Alex and I are getting married later on this year, in March. We both dislike traditional weddings, with fancy invites, wedding lists, huge parties where you have to invite all your extended family and acquaintances etc.
We were trying to think out of the box a little bit and find ways to have fun!
So, for the handful of friends that will be attending, we decided to deliver our invite in the form of a webpage.
What would a good website be without a fancy domain? After spending some good time playing around with the search tools I found
thisinvite.rocks was up for grabs! Click purchased!
I'm not a designer, so it felt easier to fetch some image resources like background patterns and create a rough version of the page in Macaw. This sped up the generation of HTML/CSS and I was pleasantly surprised by the good quality output.
Looking for doge, cat patterns and dinosaur gifs on the internet was fun!
Macaw is nice, but its support for additional CSS and JS is very limited (maybe their upcoming version will cover this?). I went back to the code editor for this. No fancy JS frameworks were used/needed. To give the page an early-internet parallax feel I used:
PS: If the link above stop working I took a gif screengrab too.
Today I wrote an extension to BeardedSpice, to make it work with my favourite online jazz radio, Radio Swiss Jazz. BeardedSpice is an OSX tool that makes your keyboard's media keys compatible with a great number of media providers (including browser based ones).
It's been a while since I last did anything with Objective C, so that was fun :)
imgtitle attribute combined with artist.
A simple technique, stolen from someone who stole this from Coding Horror who stole this from this comic.
Opbeat is undeniably awesome. It logs all the things, it provides useful traces, and it often let's you know things are broken before your users even start suspecting anything.
When using it with
Django it's generally very helpful, logging all unhandled exceptions and allowing you to add nice extra context to your logs, like request information (URL and header data for the request etc).
There are some situations however where the request object might not be available, for example when manually logging something quite deep in the stack (away from the view).

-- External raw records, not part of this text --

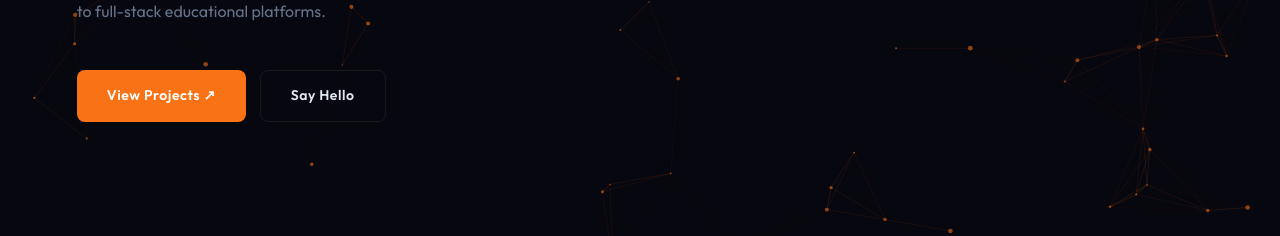
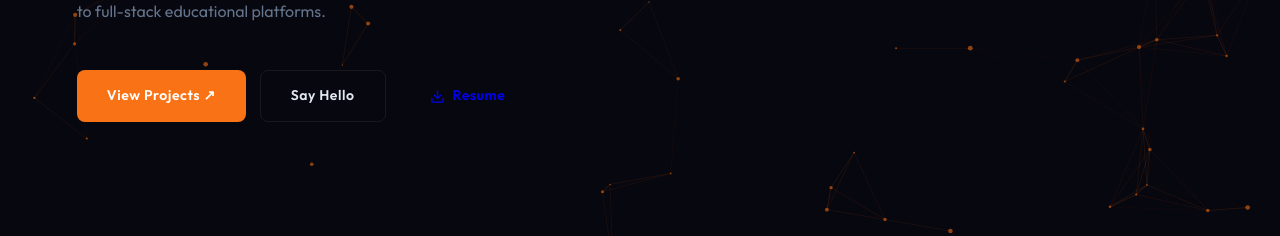
Before and after one commit to bihari-bhau/shubham-portfolio, a React (Vite) app: page / in a window 1280 px wide. Shown: the part 534-770 px from the top of the page. Built offline with nearby package versions, Linux system fonts and the light colour scheme.

Commit message:
✍️added Hero, Contact and Resume Button

```diff
--- a/src/components/Contact.jsx
+++ b/src/components/Contact.jsx
@@ -4,7 +4,8 @@
   { href: `mailto:${PERSONAL.email}`, icon: '✉', cls: '', label: 'Email', val: PERSONAL.email },
   { href: PERSONAL.linkedin, icon: 'in', cls: 'alt', label: 'LinkedIn', val: 'linkedin.com/in/biharibhau', blank: true },
   { href: PERSONAL.github, icon: '⌥', cls: '', label: 'GitHub', val: 'github.com/bihari-bhau', blank: true },
-  { href: '#', icon: '📍', cls: 'alt', label: 'Location', val: PERSONAL.location },
+  { href: PERSONAL.resumeUrl, icon: '↓', cls: 'alt', label: 'Resume', val: 'View & Download on Google Drive', blank: true },
+  { href: '#', icon: '📍', cls: '', label: 'Location', val: PERSONAL.location },
 ]
 
 export default function Contact() {
--- a/src/components/Hero.jsx
+++ b/src/components/Hero.jsx
@@ -165,6 +165,20 @@
           <div className="hero-btns">
             <a href="#projects" className="btn btn-primary">View Projects ↗</a>
             <a href={`mailto:${PERSONAL.email}`} className="btn btn-ghost">Say Hello</a>
+            <a
+              href={PERSONAL.resumeUrl}
+              target="_blank"
+              rel="noreferrer"
+              className="btn btn-resume"
+              title="Opens in Google Drive"
+            >
+              <svg width="15" height="15" viewBox="0 0 24 24" fill="none" stroke="currentColor" strokeWidth="2.2" strokeLinecap="round" strokeLinejoin="round">
+                <path d="M21 15v4a2 2 0 0 1-2 2H5a2 2 0 0 1-2-2v-4"/>
+                <polyline points="7 10 12 15 17 10"/>
+                <line x1="12" y1="15" x2="12" y2="3"/>
+              </svg>
+              Resume
+            </a>
           </div>
         </div>
         <Cube3D />
```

In those cases the request information might still be very important for debugging when things go wrong!
Googling for solutions didn't help much, but looking in opbeat's python code I stumbled upon
OpbeatLogMiddleware. I was unable to find it documented anywhere. The installation instructions recommend enabling only
After having a play with enabling it and trying things out, it turns out it does exactly what we need.
To enable request logging away from the view/for manual logging further down the stack you just need to change your setup to:
MIDDLEWARE_CLASSES = ( 'opbeat.contrib.django.middleware.OpbeatAPMMiddleware', 'opbeat.contrib.django.middleware.OpbeatLogMiddleware', # ... )
and you're good to go!
The way this works is, the middleware will store the current request to the local thread. The log handler will then try to grab it from there when possible and append it to the captured data.
When working with an ORM it is often easy to forget that whatever you write is ultimately translated to SQL queries.
Consider this script:
bookings = task.contractor.bookings.all() task.delete() bookings.delete()
This will run with no errors.
As you would expect
task will be deleted, however the
bookings will persist in the db! What's going on?
The code above will result in 2 SQL queries:
As the task is deleted in the 1st query, then the 2nd query will yield no results (as the specific task id will no longer exist).
For this to work we just need to reverse the order of operations:
bookings = task.contractor.bookings.all() bookings.delete() task.delete()